Growing “fossils” from natural waters
So, what was the plan for our study? The answer is related to a unique class of precipitate structures known as “biomorphs”. Biomorphs are purely inorganic materials produced by the crystallization of barium carbonate and silica, but with a twist—quite literally. They form twisted shapes such as double helices, wavy sheets, and worm-like patterns, morphologies that you would not expect from a simple crystallization process. For a crystal-grower like myself, these biomorph shapes are supposedly beyond the realm of inorganic crystals. And for a paleontologist, they are potentially within the strict realm of biological shapes.
But recent evidence has shown that neither viewpoint is entirely accurate. Biomorphs are, indeed, inorganic crystals, but they are definitely not alive.
It turns out the chemical conditions of Ney Spring, namely, the high pH and silica content, are particularly conducive for biomorph growth. To test this hypothesis, our two research groups manipulated the water samples, by doing things like adding barium ions, tinkering with the pH, and diluting the solution. Sure enough, we obtained complex and truly remarkable microstructures. This panoply of biomorphs included twisted rods, coalesced mats, and irregular shapes with smooth appendages.

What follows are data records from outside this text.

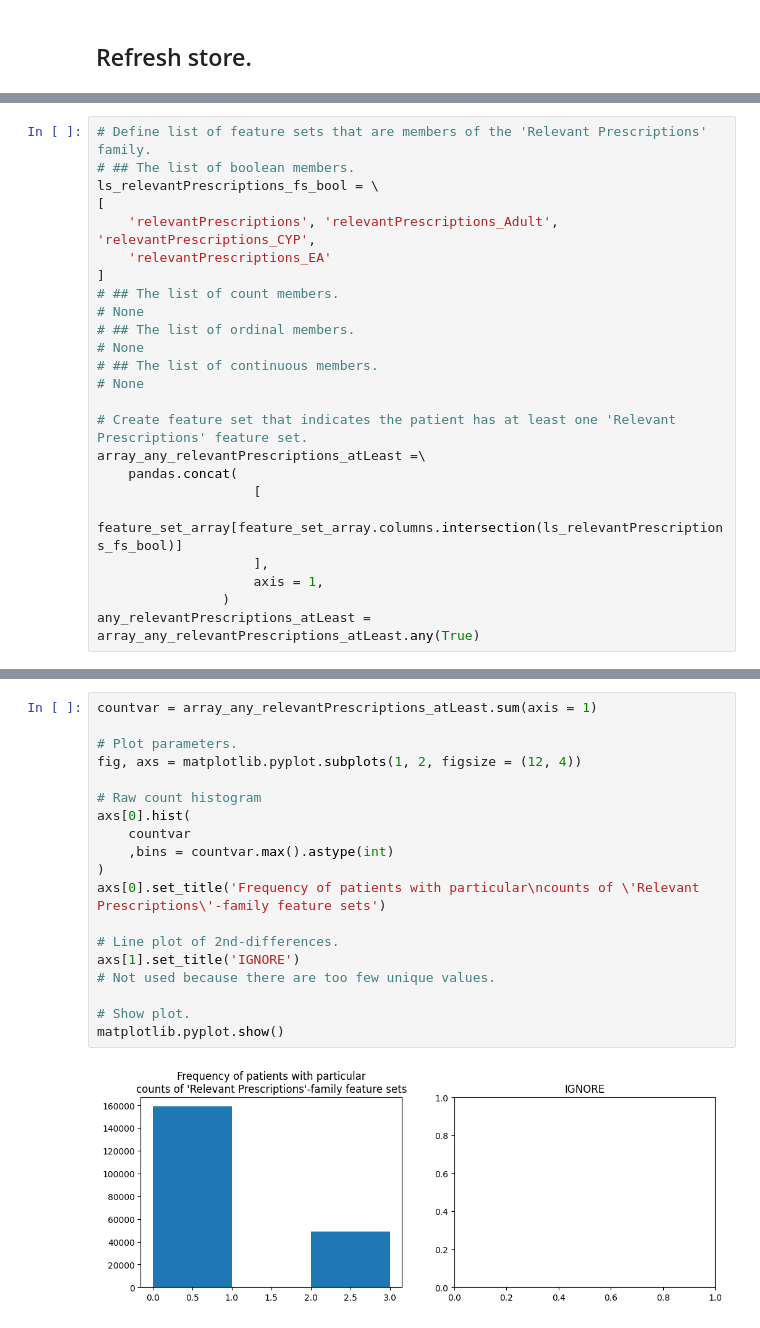
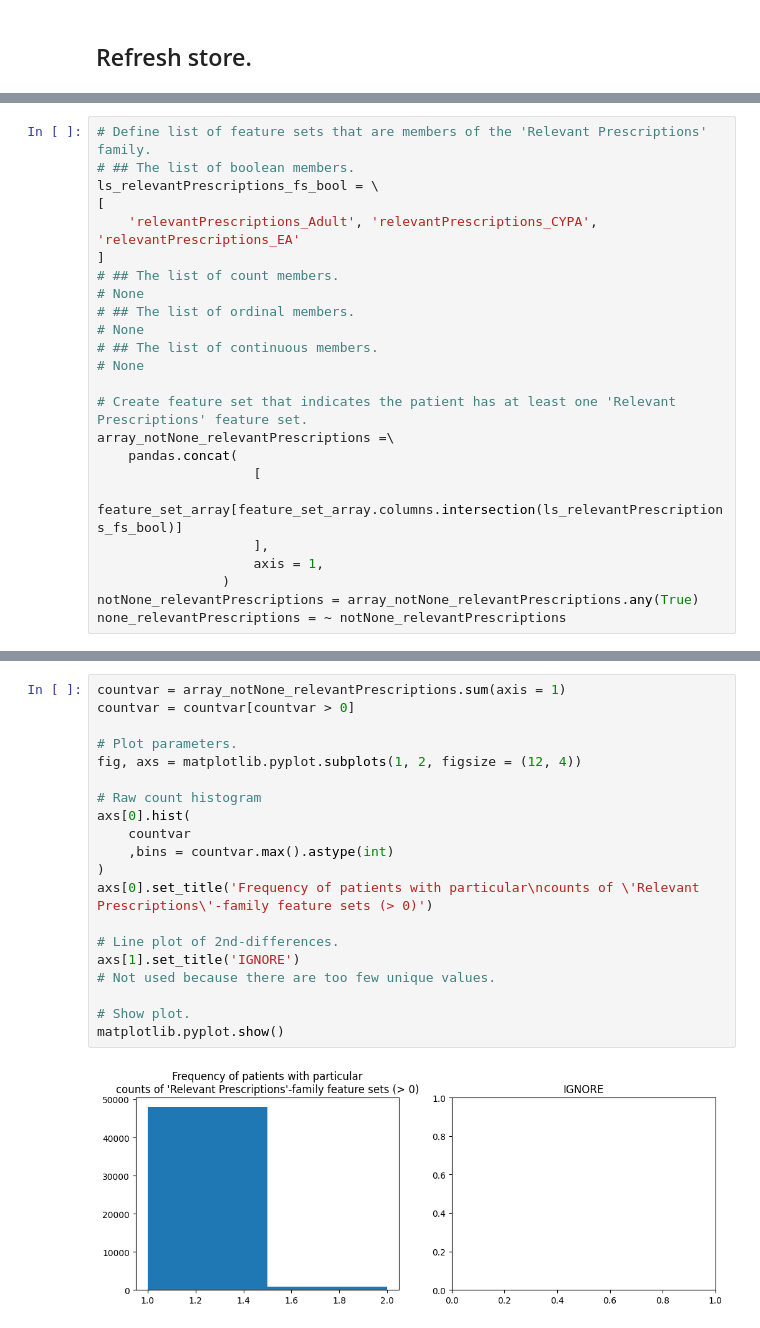
Before and after one commit to ConnectedBradford/c-mcinerney-workspace, a Jupyter notebook: UNSEEN_create_feature_sets_appendix3.ipynb, the cells around one changed output, grey strips where cells are left out. Cells and saved outputs as stored; diff of their text form.

```diff
--- a/UNSEEN_create_feature_sets_appendix3.ipynb
+++ b/UNSEEN_create_feature_sets_appendix3.ipynb
@@ -568,8 +588,7 @@ many_patternsOfPrescriptions = countvar > 4
 # ## The list of boolean members.
 ls_relevantPrescriptions_fs_bool = \
 [
-    'relevantPrescriptions', 'relevantPrescriptions_Adult', 'relevantPrescriptions_CYP',
-    'relevantPrescriptions_EA'
+    'relevantPrescriptions_Adult', 'relevantPrescriptions_CYPA', 'relevantPrescriptions_EA'
 ]
 # ## The list of count members.
 # None
@@ -579,12 +598,13 @@ ls_relevantPrescriptions_fs_bool = \
 # None
 
 # Create feature set that indicates the patient has at least one 'Relevant Prescriptions' feature set.
-array_any_relevantPrescriptions_atLeast =\
+array_notNone_relevantPrescriptions =\
     pandas.concat(
                     [
                         feature_set_array[feature_set_array.columns.intersection(ls_relevantPrescriptions_fs_bool)]
                     ],
                     axis = 1,
                 )
-any_relevantPrescriptions_atLeast = array_any_relevantPrescriptions_atLeast.any(True)
+notNone_relevantPrescriptions = array_notNone_relevantPrescriptions.any(True)
+none_relevantPrescriptions = ~ notNone_relevantPrescriptions
 # %% [markdown]
@@ -596,21 +614,22 @@ I expect that the first boundary will be between 0 and 1. I have no expectation
 # %%
-countvar = array_any_relevantPrescriptions_atLeast.sum(axis = 1)
+countvar = array_notNone_relevantPrescriptions.sum(axis = 1)
+countvar = countvar[countvar > 0]
 
 # Plot parameters.
 fig, axs = matplotlib.pyplot.subplots(1, 2, figsize = (12, 4))
 
 # Raw count histogram
 axs[0].hist(
     countvar
     ,bins = countvar.max().astype(int)
 )
-axs[0].set_title('Frequency of patients with particular\ncounts of \'Relevant Prescriptions\'-family feature sets')
+axs[0].set_title('Frequency of patients with particular\ncounts of \'Relevant Prescriptions\'-family feature sets (> 0)')
 
 # Line plot of 2nd-differences.
 axs[1].set_title('IGNORE')
 # Not used because there are too few unique values.
 
 # Show plot.
 matplotlib.pyplot.show()
 # %% [output]
-[figure, old version]
+[figure, new version]
```
Also changed, not shown: parts of 57 cells of this notebook, 2 other files.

The implication? Biomorph pseudofossils can easily grow in natural geochemical environments–not just in model lab solutions–and deceive us into thinking that they are genuine ancient fossils!
Another brick in the wall

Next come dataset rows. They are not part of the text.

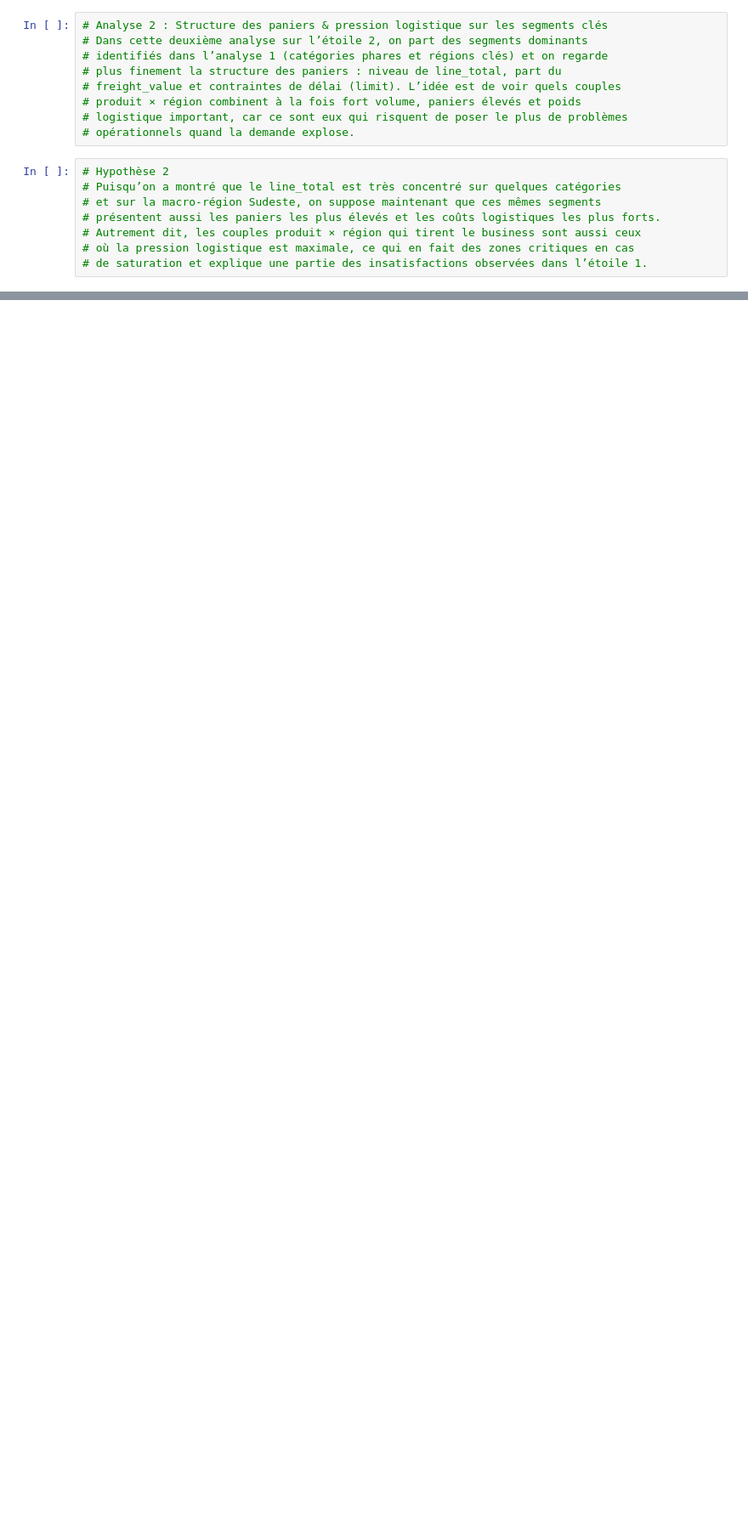
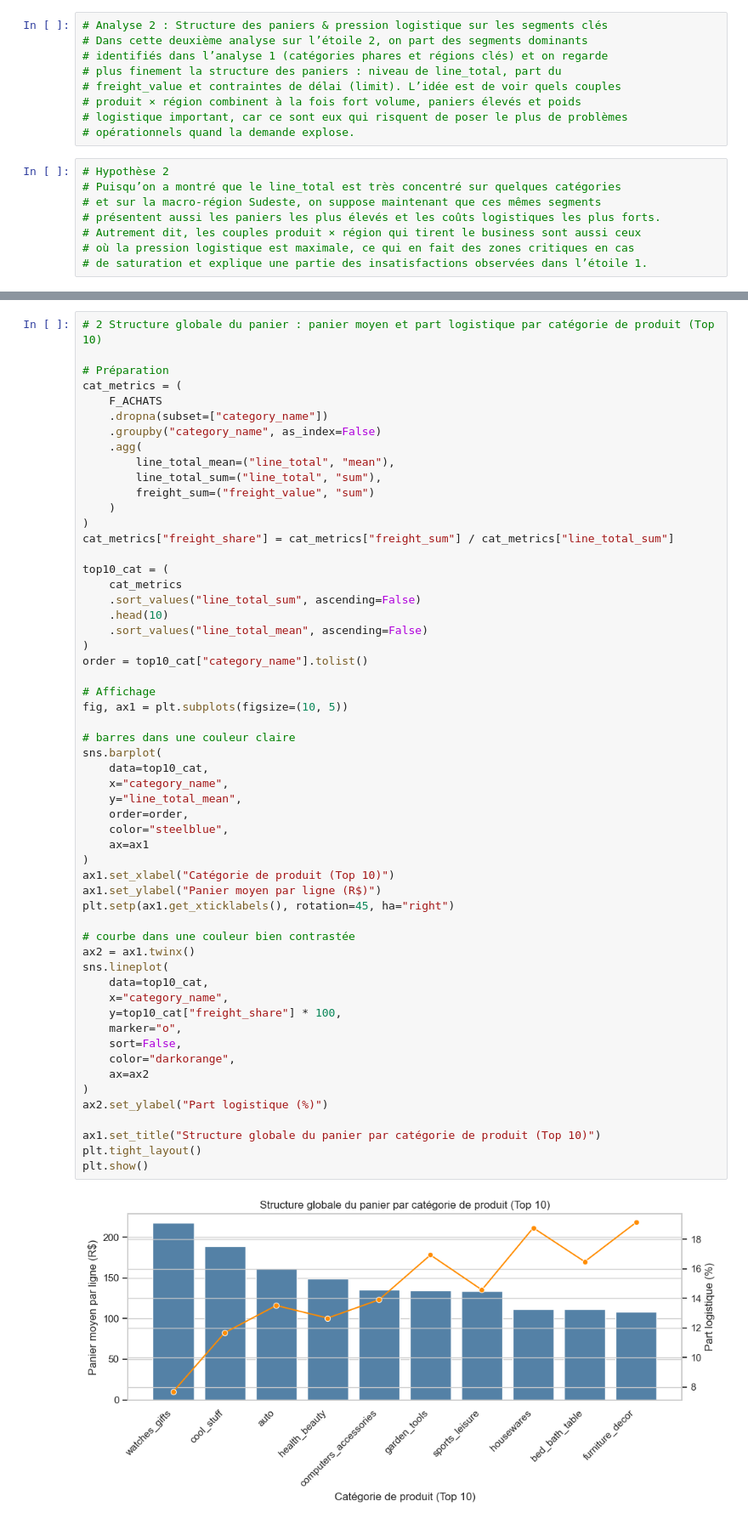
Before and after one commit to QuentinDoniczka/dataframe, a Jupyter notebook: script/2_achat_analyse_2_DONICZKA_Quentin.ipynb, the cells around one changed output, grey strips where cells are left out. Shown at 85% size. Cells and saved outputs as stored; diff of their text form; blank space fills up the shorter version.

```diff
--- a/script/2_achat_analyse_2_DONICZKA_Quentin.ipynb
+++ b/script/2_achat_analyse_2_DONICZKA_Quentin.ipynb
@@ -85,0 +174,58 @@ print("Dimensions produit et client préparées")
+# %%
+# 2 Structure globale du panier : panier moyen et part logistique par catégorie de produit (Top 10)
+
+# Préparation
+cat_metrics = (
+    F_ACHATS
+    .dropna(subset=["category_name"])
+    .groupby("category_name", as_index=False)
+    .agg(
+        line_total_mean=("line_total", "mean"),
+        line_total_sum=("line_total", "sum"),
+        freight_sum=("freight_value", "sum")
+    )
+)
+cat_metrics["freight_share"] = cat_metrics["freight_sum"] / cat_metrics["line_total_sum"]
+
+top10_cat = (
+    cat_metrics
+    .sort_values("line_total_sum", ascending=False)
+    .head(10)
+    .sort_values("line_total_mean", ascending=False)
+)
+order = top10_cat["category_name"].tolist()
+
+# Affichage
+fig, ax1 = plt.subplots(figsize=(10, 5))
+
+# barres dans une couleur claire
+sns.barplot(
+    data=top10_cat,
+    x="category_name",
+    y="line_total_mean",
+    order=order,
+    color="steelblue",
+    ax=ax1
+)
+ax1.set_xlabel("Catégorie de produit (Top 10)")
+ax1.set_ylabel("Panier moyen par ligne (R$)")
+plt.setp(ax1.get_xticklabels(), rotation=45, ha="right")
+
+# courbe dans une couleur bien contrastée
+ax2 = ax1.twinx()
+sns.lineplot(
+    data=top10_cat,
+    x="category_name",
+    y=top10_cat["freight_share"] * 100,
+    marker="o",
+    sort=False,
+    color="darkorange",
+    ax=ax2
+)
+ax2.set_ylabel("Part logistique (%)")
+
+ax1.set_title("Structure globale du panier par catégorie de produit (Top 10)")
+plt.tight_layout()
+plt.show()
+# %% [output]
+[figure, added]
```
Also changed, not shown: parts of 24 cells of this notebook, 1 other file.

In addition to the biomorphs, we attempted to grow calcium carbonate in the Ney Spring water. Some of the results were truly surprising. Instead of typical calcite crystals, we created peculiar assemblies of nanoplatelets, stacked neatly like bricks in a wall. From these tiny building blocks, spicules emerged with well-defined orientations. What a remarkably ordered material! How these complex structures assemble remains a perplexing mystery…
Interestingly, bones and teeth and other biominerals consist of similar assemblies of building blocks. But their synthesis in our bodies is tightly regulated by proteins—not one or two random proteins, but scores and scores of precise biological molecules that order each tiny crystal where to sit and how to behave. By comparison, the Ney Spring waters self-organize into complex structures without any extra help. (Well, not nearly as complex, to be honest, but still interesting.)

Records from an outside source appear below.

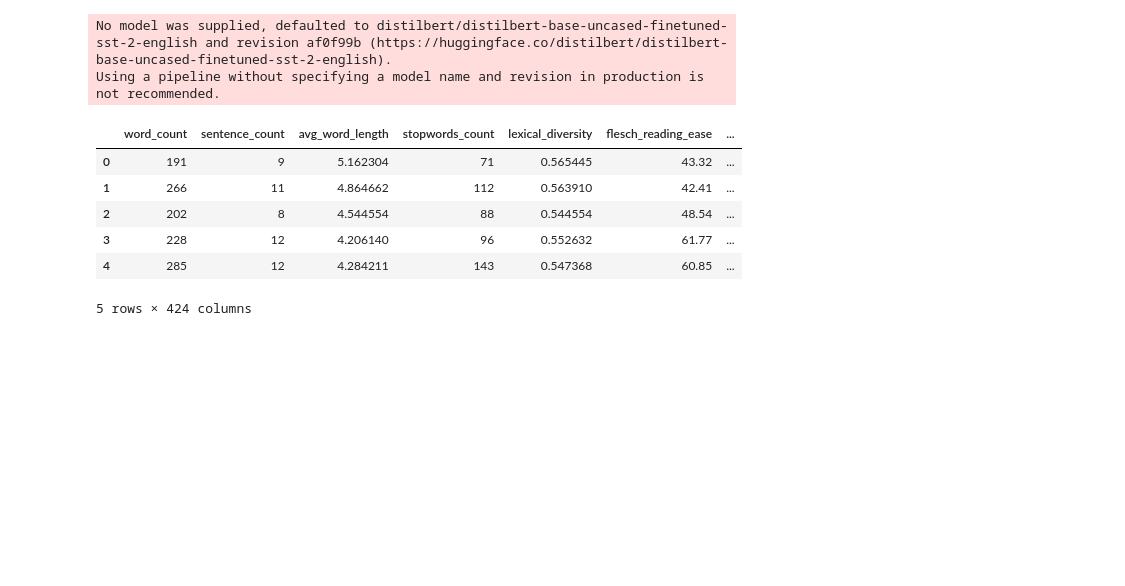
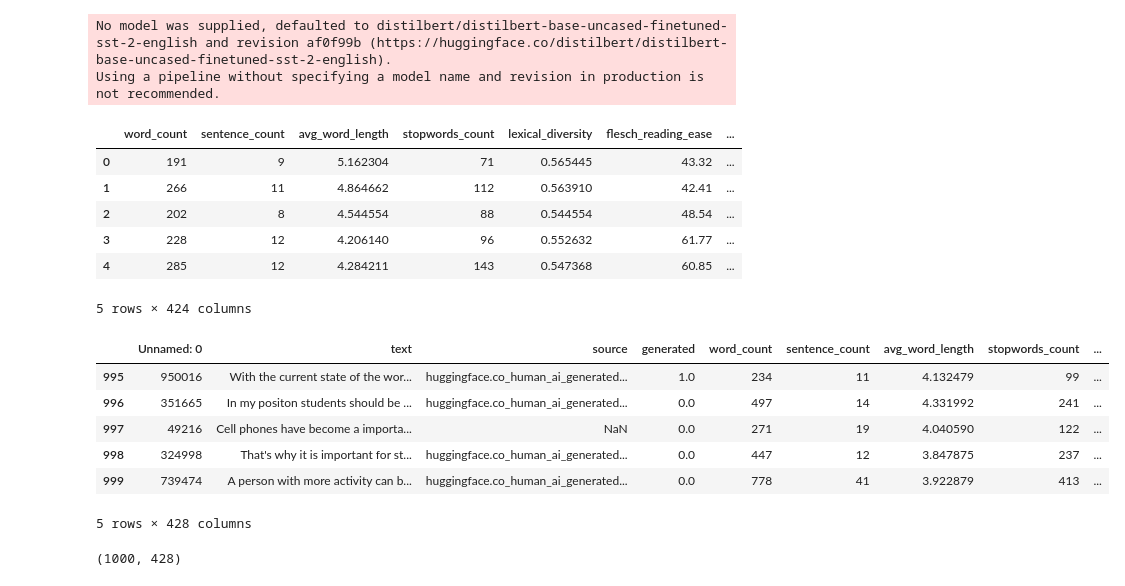
Before and after one commit to yukaberry/detect_ai_content, a Jupyter notebook: notebooks/texts /features_engineering.ipynb, the cells around one changed output. Saved outputs shown, nothing was run; the diff lists cells and outputs as text; code cells hidden in the pictures; blank space fills up the shorter version.

Commit message:
enhanced dataset 438 features

```diff
--- a/notebooks/texts /features_engineering.ipynb
+++ b/notebooks/texts /features_engineering.ipynb
@@ -349,3 +377,26 @@ def semantic_similarity_features(text_df, text_column='text', reference_text="re
+# %%
+
+
+# Run the semantic similarity function
+
+def semantic_similarity_features(text_df, text_column='text'):
+    # Initialize an empty DataFrame to store the features
+    features = pd.DataFrame()
+
+    # Calculate similarity for each text to the reference text of its cluster
+    similarities = []
+    for idx, text in enumerate(text_df[text_column]):
+        cluster_label = cluster_labels[idx]  # Get the cluster label for the text
+        reference_text = reference_texts[cluster_label]  # Get the reference text for that cluster
+        reference_embedding = model.encode(reference_text)
+        text_embedding = model.encode(text)
+
+        # Calculate cosine similarity between text embedding and reference embedding
+        similarity = util.cos_sim(text_embedding, reference_embedding).item()
+        similarities.append(similarity)
+
+    features['semantic_similarity'] = similarities
+    return features
 # %% [markdown]
 # Structural and Formatting Features
 Capture line breaks, indentation, or special formatting often present in human-written text.
@@ -426,8 +501,8 @@ ngram_features = ngrams_keyword_features(s_hybrid_df, text_column='text')
 # 6. Linguistic Complexity Features
 complexity_features = linguistic_complexity_features(s_hybrid_df, text_column='text')
 # %%
-# 7. Semantic Similarity (Advanced)
-#semantic_features = semantic_similarity_features(s_hybrid_df, text_column='text', reference_text="example reference text")
+# 7. Semantic Similarity
+semantic_features = semantic_similarity_features(s_hybrid_df, text_column='text')
 # %%
 # 8. Structural and Formatting Features
 structural_features = structural_formatting_features(s_hybrid_df, text_column='text')
@@ -459,3 +534,27 @@ all_features.head()
 | 3 | 228 | 12 | 4.206140 | 96 | 0.552632 | 61.77 | ... |
 | 4 | 285 | 12 | 4.284211 | 143 | 0.547368 | 60.85 | ... |
 5 rows × 424 columns
+# %%
+
+# Ensure both dataframes have aligned indices to avoid mismatches
+s_hybrid_df = s_hybrid_df.reset_index(drop=True)
+all_features = all_features.reset_index(drop=True)
+
+# Concatenate the original dataset with the generated features
+s_hybrid_enhanced = pd.concat([s_hybrid_df, all_features], axis=1)
+
+# Display the combined dataframe to verify
+
+s_hybrid_enhanced.tail()
+# %% [output]
+|  | Unnamed: 0 | text | source | generated | word_count | sentence_count | avg_word_length | stopwords_count | ... |
+| 995 | 950016 | With the current state of the wor... | huggingface.co_human_ai_generated... | 1.0 | 234 | 11 | 4.132479 | 99 | ... |
+| 996 | 351665 | In my positon students should be ... | huggingface.co_human_ai_generated... | 0.0 | 497 | 14 | 4.331992 | 241 | ... |
+| 997 | 49216 | Cell phones have become a importa... | NaN | 0.0 | 271 | 19 | 4.040590 | 122 | ... |
+| 998 | 324998 | That's why it is important for st... | huggingface.co_human_ai_generated... | 0.0 | 447 | 12 | 3.847875 | 237 | ... |
+| 999 | 739474 | A person with more activity can b... | huggingface.co_human_ai_generated... | 0.0 | 778 | 41 | 3.922879 | 413 | ... |
+5 rows × 428 columns
+# %%
+s_hybrid_enhanced.shape
+# %% [output]
+(1000, 428)
```
Also changed, not shown: parts of 14 cells of this notebook.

Back in time and far in space
On present-day Earth, the Ney Spring is a rare geochemical specimen. However, similar environments might have been common on early Earth and other faraway planets. This raises an important caution. When we find a curious-looking object on Earth or Mars or Europa, we will want to characterize it with extra confidence before declaring it is, or was, alive.
This argument goes the other way round as well. We should not immediately discredit a potential fossil because it looks like something made in the lab. There are other ways, besides morphology, that scientists use to scrutinize potential fossils. But even measurements such as isotope fractionation and chemical analysis are fraught with difficulties. Clearly, searching for life is easier said than done…
Not too long ago, the boundaries between geochemical and biological structures were perceived as sharp and well defined. These boundaries are now more blurred than ever, and scientists from various disciplines are cooperating to meet the coming challenges.
Full details of the study can be found here. The study was lead by Prof. Juan Manuel Garcia-Ruiz and performed in cooperation with Prof. Oliver Steinbock, Electra Kotopolou, Leonardo Tamborrino, and Dr. Elias Nakouzi. Special thanks to the Mount Shasta Trail Association. This study was funded by the European Research Council and the National Science Foundation.